# mesh20x20 FiPy example implemented as an IPython notebook

This examples solves a two-dimensional diffusion problem in a square domain and demonstrates the use of applying boundary condition patches.

In :

from IPython.display import clear_output
import time
In :

from fipy import *
In :

nx = 20
ny = nx
dx = 1.
dy = dx
L = dx * nx
mesh = Grid2D(dx=dx, dy=dy, nx=nx, ny=ny)

We create a CellVariable and initialize it to zero:

In :

phi = CellVariable(name = "solution variable",
                   mesh = mesh,
                   value = 0.)

and then create a diffusion equation. This is solved by default with an iterative conjugate gradient solver.

In :

D = 1.
eq = TransientTerm() == DiffusionTerm(coeff=D)

We apply Dirichlet boundary conditions

In :

valueTopLeft = 0
valueBottomRight = 1

to the top-left and bottom-right corners. Neumann boundary conditions are automatically applied to the top-right and bottom-left corners.

In :

X, Y = mesh.faceCenters
facesTopLeft = ((mesh.facesLeft & (Y > L / 2))
                | (mesh.facesTop & (X < L / 2)))
facesBottomRight = ((mesh.facesRight & (Y < L / 2))
                    | (mesh.facesBottom & (X > L / 2)))
In :

phi.constrain(valueTopLeft, facesTopLeft)
phi.constrain(valueBottomRight, facesBottomRight)

We create a viewer to see the results

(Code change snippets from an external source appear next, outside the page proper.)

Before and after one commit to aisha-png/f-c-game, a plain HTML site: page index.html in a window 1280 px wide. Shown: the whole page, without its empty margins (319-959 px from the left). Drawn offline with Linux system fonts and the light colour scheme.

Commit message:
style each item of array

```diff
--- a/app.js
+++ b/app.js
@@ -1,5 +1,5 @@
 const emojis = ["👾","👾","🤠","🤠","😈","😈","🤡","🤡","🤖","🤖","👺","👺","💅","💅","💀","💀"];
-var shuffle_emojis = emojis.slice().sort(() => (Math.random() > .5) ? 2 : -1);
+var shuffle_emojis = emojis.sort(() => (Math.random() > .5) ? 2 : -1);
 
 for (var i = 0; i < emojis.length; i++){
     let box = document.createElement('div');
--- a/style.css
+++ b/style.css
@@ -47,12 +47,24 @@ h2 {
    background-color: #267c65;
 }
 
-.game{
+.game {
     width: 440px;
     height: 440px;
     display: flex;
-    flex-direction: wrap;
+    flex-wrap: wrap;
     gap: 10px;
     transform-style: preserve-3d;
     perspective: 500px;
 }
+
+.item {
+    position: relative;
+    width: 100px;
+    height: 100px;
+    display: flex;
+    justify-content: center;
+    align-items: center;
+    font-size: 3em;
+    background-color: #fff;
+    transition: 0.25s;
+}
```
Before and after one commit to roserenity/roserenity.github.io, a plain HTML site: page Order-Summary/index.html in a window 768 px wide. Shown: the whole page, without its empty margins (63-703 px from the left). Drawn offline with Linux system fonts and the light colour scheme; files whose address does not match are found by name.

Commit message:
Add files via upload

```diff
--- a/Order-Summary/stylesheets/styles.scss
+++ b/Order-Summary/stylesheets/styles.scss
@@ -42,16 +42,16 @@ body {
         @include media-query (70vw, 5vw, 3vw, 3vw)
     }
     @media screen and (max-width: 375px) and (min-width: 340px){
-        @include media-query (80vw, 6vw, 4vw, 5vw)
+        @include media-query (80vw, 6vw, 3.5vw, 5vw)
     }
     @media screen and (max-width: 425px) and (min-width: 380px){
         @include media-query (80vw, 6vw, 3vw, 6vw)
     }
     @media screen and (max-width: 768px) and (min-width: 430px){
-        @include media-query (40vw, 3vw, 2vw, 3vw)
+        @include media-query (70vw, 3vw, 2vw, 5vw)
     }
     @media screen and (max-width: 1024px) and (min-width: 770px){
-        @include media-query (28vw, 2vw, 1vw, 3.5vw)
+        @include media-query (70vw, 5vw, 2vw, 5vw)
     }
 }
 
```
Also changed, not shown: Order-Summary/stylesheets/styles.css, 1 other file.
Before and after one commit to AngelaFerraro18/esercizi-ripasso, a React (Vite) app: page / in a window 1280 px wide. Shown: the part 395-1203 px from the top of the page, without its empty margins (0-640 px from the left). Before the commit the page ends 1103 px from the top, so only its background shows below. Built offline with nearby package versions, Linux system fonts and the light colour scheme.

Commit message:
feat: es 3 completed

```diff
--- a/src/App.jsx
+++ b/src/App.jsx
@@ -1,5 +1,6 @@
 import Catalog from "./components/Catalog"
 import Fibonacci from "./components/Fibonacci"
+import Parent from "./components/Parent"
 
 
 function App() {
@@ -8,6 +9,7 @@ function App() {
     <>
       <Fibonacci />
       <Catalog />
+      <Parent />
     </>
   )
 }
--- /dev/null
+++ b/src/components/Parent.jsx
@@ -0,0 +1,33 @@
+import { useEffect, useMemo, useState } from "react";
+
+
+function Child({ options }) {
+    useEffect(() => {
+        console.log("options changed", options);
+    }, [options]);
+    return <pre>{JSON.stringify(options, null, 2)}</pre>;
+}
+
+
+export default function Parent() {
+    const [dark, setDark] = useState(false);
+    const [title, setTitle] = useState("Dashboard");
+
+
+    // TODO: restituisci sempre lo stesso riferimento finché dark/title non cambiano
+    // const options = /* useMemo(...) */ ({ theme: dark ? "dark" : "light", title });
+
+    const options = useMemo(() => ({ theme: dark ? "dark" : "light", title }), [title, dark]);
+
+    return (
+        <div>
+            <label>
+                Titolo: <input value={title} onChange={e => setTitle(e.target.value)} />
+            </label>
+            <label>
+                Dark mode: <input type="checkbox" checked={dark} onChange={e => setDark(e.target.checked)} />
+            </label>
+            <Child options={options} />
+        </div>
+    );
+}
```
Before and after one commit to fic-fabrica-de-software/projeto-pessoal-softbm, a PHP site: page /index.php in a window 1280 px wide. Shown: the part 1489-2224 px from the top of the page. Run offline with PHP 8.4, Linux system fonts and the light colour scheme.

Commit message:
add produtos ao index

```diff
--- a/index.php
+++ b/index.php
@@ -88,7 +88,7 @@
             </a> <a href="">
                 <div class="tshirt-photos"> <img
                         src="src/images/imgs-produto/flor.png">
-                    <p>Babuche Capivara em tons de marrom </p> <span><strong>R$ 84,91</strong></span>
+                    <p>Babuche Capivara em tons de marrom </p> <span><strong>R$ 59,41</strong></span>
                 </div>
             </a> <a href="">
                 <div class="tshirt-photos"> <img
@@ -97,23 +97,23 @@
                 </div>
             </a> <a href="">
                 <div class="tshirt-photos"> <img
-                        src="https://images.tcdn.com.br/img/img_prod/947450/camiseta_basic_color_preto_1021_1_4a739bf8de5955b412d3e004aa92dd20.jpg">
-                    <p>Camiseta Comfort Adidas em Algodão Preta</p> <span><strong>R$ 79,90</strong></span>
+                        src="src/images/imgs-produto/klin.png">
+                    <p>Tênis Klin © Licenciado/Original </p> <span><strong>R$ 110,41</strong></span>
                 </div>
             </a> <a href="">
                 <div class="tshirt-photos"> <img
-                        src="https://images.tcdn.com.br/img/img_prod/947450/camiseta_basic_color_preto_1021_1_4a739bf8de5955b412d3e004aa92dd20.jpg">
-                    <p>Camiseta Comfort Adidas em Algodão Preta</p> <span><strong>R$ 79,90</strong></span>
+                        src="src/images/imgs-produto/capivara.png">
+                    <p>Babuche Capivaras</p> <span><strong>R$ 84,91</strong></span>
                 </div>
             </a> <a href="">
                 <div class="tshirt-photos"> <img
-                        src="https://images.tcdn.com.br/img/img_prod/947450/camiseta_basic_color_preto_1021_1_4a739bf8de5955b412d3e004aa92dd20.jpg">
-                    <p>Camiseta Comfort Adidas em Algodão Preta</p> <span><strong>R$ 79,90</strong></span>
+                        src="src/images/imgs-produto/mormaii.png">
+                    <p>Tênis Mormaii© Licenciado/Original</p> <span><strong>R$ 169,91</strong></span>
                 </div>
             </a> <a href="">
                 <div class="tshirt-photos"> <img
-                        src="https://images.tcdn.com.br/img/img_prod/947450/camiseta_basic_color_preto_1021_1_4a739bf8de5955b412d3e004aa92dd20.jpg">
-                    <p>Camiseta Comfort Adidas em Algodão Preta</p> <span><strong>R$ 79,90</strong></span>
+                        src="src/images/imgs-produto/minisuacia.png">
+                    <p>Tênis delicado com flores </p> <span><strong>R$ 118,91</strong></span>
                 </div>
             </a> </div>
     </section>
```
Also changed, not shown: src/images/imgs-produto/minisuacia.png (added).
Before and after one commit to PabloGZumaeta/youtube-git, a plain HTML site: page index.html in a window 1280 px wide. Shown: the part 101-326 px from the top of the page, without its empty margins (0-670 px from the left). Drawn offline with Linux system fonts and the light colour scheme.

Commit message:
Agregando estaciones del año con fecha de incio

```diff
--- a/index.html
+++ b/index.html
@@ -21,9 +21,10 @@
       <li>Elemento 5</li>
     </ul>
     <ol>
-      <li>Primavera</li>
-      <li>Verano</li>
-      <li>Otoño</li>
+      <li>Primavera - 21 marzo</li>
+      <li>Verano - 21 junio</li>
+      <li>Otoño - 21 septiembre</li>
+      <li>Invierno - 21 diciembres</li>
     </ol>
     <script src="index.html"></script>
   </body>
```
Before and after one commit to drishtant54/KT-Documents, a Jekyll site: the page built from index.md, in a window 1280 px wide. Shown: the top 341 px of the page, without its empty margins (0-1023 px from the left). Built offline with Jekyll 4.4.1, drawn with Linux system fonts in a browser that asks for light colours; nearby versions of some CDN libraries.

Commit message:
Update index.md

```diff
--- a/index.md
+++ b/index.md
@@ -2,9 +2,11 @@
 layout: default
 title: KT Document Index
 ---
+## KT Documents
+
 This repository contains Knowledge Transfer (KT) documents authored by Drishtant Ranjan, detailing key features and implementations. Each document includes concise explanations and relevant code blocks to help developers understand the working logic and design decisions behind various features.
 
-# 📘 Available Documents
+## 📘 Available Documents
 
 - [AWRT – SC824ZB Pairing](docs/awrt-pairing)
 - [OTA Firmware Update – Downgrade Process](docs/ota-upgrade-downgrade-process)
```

In :

viewer = Viewer(vars=phi, datamin=0., datamax=1.) and solve the equation by repeatedly looping in time:

In :

timeStepDuration = 10 * 0.9 * dx**2 / (2 * D)
steps = 10
for step in range(steps):
    eq.solve(var=phi,
             dt=timeStepDuration)
    viewer.axes.set_title("Solution variable (Step %d)" % (step + 1,))
    viewer.plot()
    time.sleep(1)
    clear_output()
    display(viewer.axes.get_figure()) We can also solve the steady-state problem directly

In :

DiffusionTerm().solve(var=phi)
viewer.plot()
viewer.axes.set_title("Solution variable (steady state)")
display(viewer.axes.get_figure()) In [ ]: